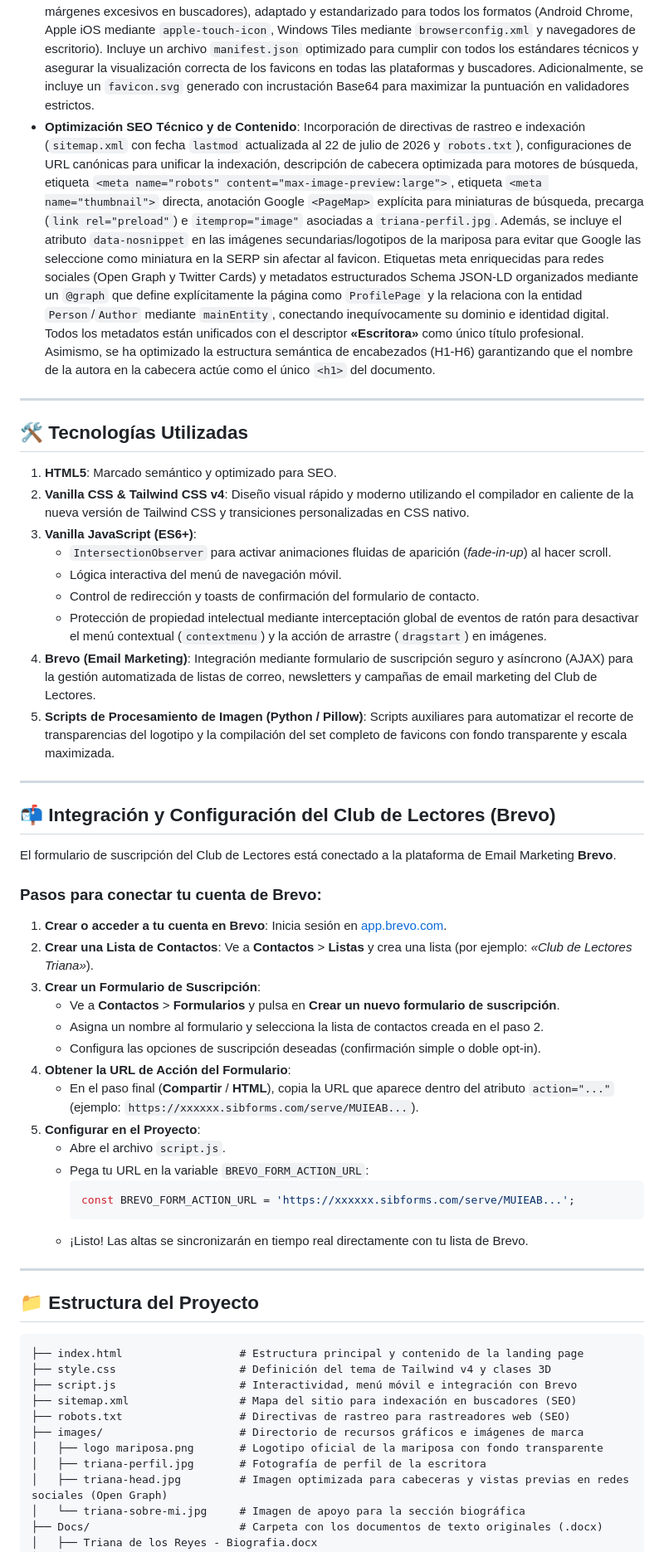
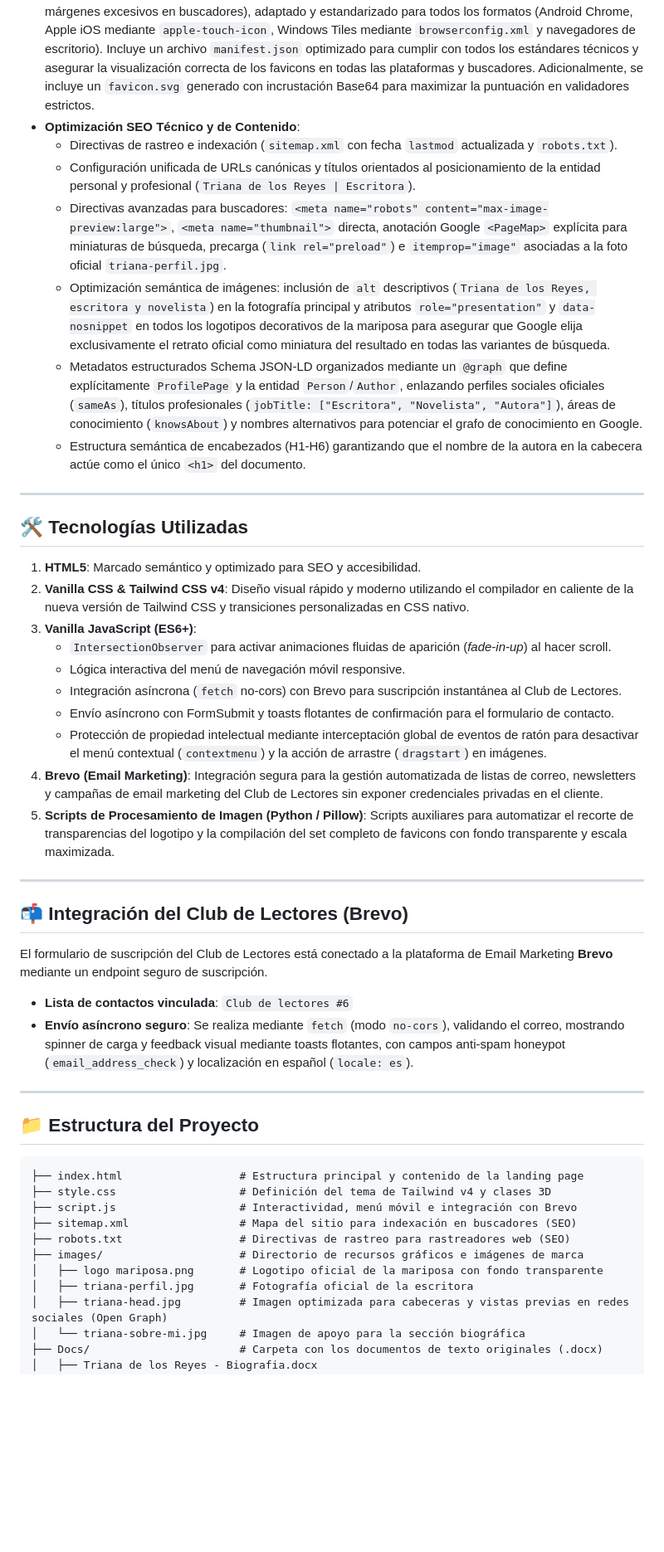
Before and after one commit to dmontescr/web-trianadelosreyes, a Markdown page: README.md, the part around one of its changes. Shown at 83% size. GitHub-like rendering; blank space fills up the shorter version.

Commit message:
Update README with SEO thumbnail optimizations and Brevo integration details

````diff
--- a/README.md
+++ b/README.md
@@ -11,45 +11,37 @@ Este repositorio contiene el código fuente de la página web oficial de la escr
 *   **Formulario de Contacto Integrado**: Permite a los lectores, prensa o editoriales enviar mensajes de manera directa. Al rellenar el formulario, redirige automáticamente al gestor de correo preconfigurando el asunto, cuerpo, destinatario nuestros correos personales.
 *   **Diseño 100% Responsivo**: Adaptado perfectamente para una visualización óptima en ordenadores, tablets y dispositivos móviles, incluyendo un menú de navegación sticky colapsable.
 *   **Paquete Completo de Favicons y PWA**: Icono del sitio personalizado con el logotipo de la mariposa negra con fondo 100% transparente y dimensiones maximizadas al ras (para evitar doble círculo blanco y márgenes excesivos en buscadores), adaptado y estandarizado para todos los formatos (Android Chrome, Apple iOS mediante `apple-touch-icon`, Windows Tiles mediante `browserconfig.xml` y navegadores de escritorio). Incluye un archivo `manifest.json` optimizado para cumplir con todos los estándares técnicos y asegurar la visualización correcta de los favicons en todas las plataformas y buscadores. Adicionalmente, se incluye un `favicon.svg` generado con incrustación Base64 para maximizar la puntuación en validadores estrictos.
-*   **Optimización SEO Técnico y de Contenido**: Incorporación de directivas de rastreo e indexación (`sitemap.xml` con fecha `lastmod` actualizada al 22 de julio de 2026 y `robots.txt`), configuraciones de URL canónicas para unificar la indexación, descripción de cabecera optimizada para motores de búsqueda, etiqueta `<meta name="robots" content="max-image-preview:large">`, etiqueta `<meta name="thumbnail">` directa, anotación Google `<PageMap>` explícita para miniaturas de búsqueda, precarga (`link rel="preload"`) e `itemprop="image"` asociadas a `triana-perfil.jpg`. Además, se incluye el atributo `data-nosnippet` en las imágenes secundarias/logotipos de la mariposa para evitar que Google las seleccione como miniatura en la SERP sin afectar al favicon. Etiquetas meta enriquecidas para redes sociales (Open Graph y Twitter Cards) y metadatos estructurados Schema JSON-LD organizados mediante un `@graph` que define explícitamente la página como `ProfilePage` y la relaciona con la entidad `Person`/`Author` mediante `mainEntity`, conectando inequívocamente su dominio e identidad digital. Todos los metadatos están unificados con el descriptor **«Escritora»** como único título profesional. Asimismo, se ha optimizado la estructura semántica de encabezados (H1-H6) garantizando que el nombre de la autora en la cabecera actúe como el único `<h1>` del documento.
+*   **Optimización SEO Técnico y de Contenido**:
+    * Directivas de rastreo e indexación (`sitemap.xml` con fecha `lastmod` actualizada y `robots.txt`).
+    * Configuración unificada de URLs canónicas y títulos orientados al posicionamiento de la entidad personal y profesional (`Triana de los Reyes | Escritora`).
+    * Directivas avanzadas para buscadores: `<meta name="robots" content="max-image-preview:large">`, `<meta name="thumbnail">` directa, anotación Google `<PageMap>` explícita para miniaturas de búsqueda, precarga (`link rel="preload"`) e `itemprop="image"` asociadas a la foto oficial `triana-perfil.jpg`.
+    * Optimización semántica de imágenes: inclusión de `alt` descriptivos (`Triana de los Reyes, escritora y novelista`) en la fotografía principal y atributos `role="presentation"` y `data-nosnippet` en todos los logotipos decorativos de la mariposa para asegurar que Google elija exclusivamente el retrato oficial como miniatura del resultado en todas las variantes de búsqueda.
+    * Metadatos estructurados Schema JSON-LD organizados mediante un `@graph` que define explícitamente `ProfilePage` y la entidad `Person`/`Author`, enlazando perfiles sociales oficiales (`sameAs`), títulos profesionales (`jobTitle: ["Escritora", "Novelista", "Autora"]`), áreas de conocimiento (`knowsAbout`) y nombres alternativos para potenciar el grafo de conocimiento en Google.
+    * Estructura semántica de encabezados (H1-H6) garantizando que el nombre de la autora en la cabecera actúe como el único `<h1>` del documento.
 
 ---
 
 ## 🛠️ Tecnologías Utilizadas
 
-1.  **HTML5**: Marcado semántico y optimizado para SEO.
+1.  **HTML5**: Marcado semántico y optimizado para SEO y accesibilidad.
 2.  **Vanilla CSS & Tailwind CSS v4**: Diseño visual rápido y moderno utilizando el compilador en caliente de la nueva versión de Tailwind CSS y transiciones personalizadas en CSS nativo.
 3.  **Vanilla JavaScript (ES6+)**:
     *   `IntersectionObserver` para activar animaciones fluidas de aparición (*fade-in-up*) al hacer scroll.
-    *   Lógica interactiva del menú de navegación móvil.
-    *   Control de redirección y toasts de confirmación del formulario de contacto.
+    *   Lógica interactiva del menú de navegación móvil responsive.
+    *   Integración asíncrona (`fetch` no-cors) con Brevo para suscripción instantánea al Club de Lectores.
+    *   Envío asíncrono con FormSubmit y toasts flotantes de confirmación para el formulario de contacto.
     *   Protección de propiedad intelectual mediante interceptación global de eventos de ratón para desactivar el menú contextual (`contextmenu`) y la acción de arrastre (`dragstart`) en imágenes.
-4.  **Brevo (Email Marketing)**: Integración mediante formulario de suscripción seguro y asíncrono (AJAX) para la gestión automatizada de listas de correo, newsletters y campañas de email marketing del Club de Lectores.
+4.  **Brevo (Email Marketing)**: Integración segura para la gestión automatizada de listas de correo, newsletters y campañas de email marketing del Club de Lectores sin exponer credenciales privadas en el cliente.
 5.  **Scripts de Procesamiento de Imagen (Python / Pillow)**: Scripts auxiliares para automatizar el recorte de transparencias del logotipo y la compilación del set completo de favicons con fondo transparente y escala maximizada.
 
 ---
 
-## 📬 Integración y Configuración del Club de Lectores (Brevo)
+## 📬 Integración del Club de Lectores (Brevo)
 
-El formulario de suscripción del Club de Lectores está conectado a la plataforma de Email Marketing **Brevo**.
+El formulario de suscripción del Club de Lectores está conectado a la plataforma de Email Marketing **Brevo** mediante un endpoint seguro de suscripción.
 
-### Pasos para conectar tu cuenta de Brevo:
-
-1. **Crear o acceder a tu cuenta en Brevo**: Inicia sesión en [app.brevo.com](https://app.brevo.com/).
-2. **Crear una Lista de Contactos**: Ve a **Contactos** > **Listas** y crea una lista (por ejemplo: *«Club de Lectores Triana»*).
-3. **Crear un Formulario de Suscripción**:
-   - Ve a **Contactos** > **Formularios** y pulsa en **Crear un nuevo formulario de suscripción**.
-   - Asigna un nombre al formulario y selecciona la lista de contactos creada en el paso 2.
-   - Configura las opciones de suscripción deseadas (confirmación simple o doble opt-in).
-4. **Obtener la URL de Acción del Formulario**:
-   - En el paso final (**Compartir** / **HTML**), copia la URL que aparece dentro del atributo `action="..."` (ejemplo: `https://xxxxxx.sibforms.com/serve/MUIEAB...`).
-5. **Configurar en el Proyecto**:
-   - Abre el archivo `script.js`.
-   - Pega tu URL en la variable `BREVO_FORM_ACTION_URL`:
-     ```javascript
-     const BREVO_FORM_ACTION_URL = 'https://xxxxxx.sibforms.com/serve/MUIEAB...';
-     ```
-   - ¡Listo! Las altas se sincronizarán en tiempo real directamente con tu lista de Brevo.
+* **Lista de contactos vinculada**: `Club de lectores #6`
+* **Envío asíncrono seguro**: Se realiza mediante `fetch` (modo `no-cors`), validando el correo, mostrando spinner de carga y feedback visual mediante toasts flotantes, con campos anti-spam honeypot (`email_address_check`) y localización en español (`locale: es`).
 
 ---
 
@@ -63,7 +55,7 @@ El formulario de suscripción del Club de Lectores está conectado a la platafor
 ├── robots.txt                  # Directivas de rastreo para rastreadores web (SEO)
 ├── images/                     # Directorio de recursos gráficos e imágenes de marca
 │   ├── logo mariposa.png       # Logotipo oficial de la mariposa con fondo transparente
-│   ├── triana-perfil.jpg       # Fotografía de perfil de la escritora
+│   ├── triana-perfil.jpg       # Fotografía oficial de la escritora
 │   ├── triana-head.jpg         # Imagen optimizada para cabeceras y vistas previas en redes sociales (Open Graph)
 │   └── triana-sobre-mi.jpg     # Imagen de apoyo para la sección biográfica
 ├── Docs/                       # Carpeta con los documentos de texto originales (.docx)
````
Also changed, not shown: other parts of README.md (+2 -1 lines).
□ □ □ □ □ □ □
* _Task instructions_:
Find every line in the records above that contains the word "README", and copy each one.

* _Expected answer_:
Before and after one commit to dmontescr/web-trianadelosreyes, a Markdown page: README.md, the part around one of its changes. Shown at 83% size. GitHub-like rendering; blank space fills up the shorter version.
Update README with SEO thumbnail optimizations and Brevo integration details
--- a/README.md
+++ b/README.md
Also changed, not shown: other parts of README.md (+2 -1 lines).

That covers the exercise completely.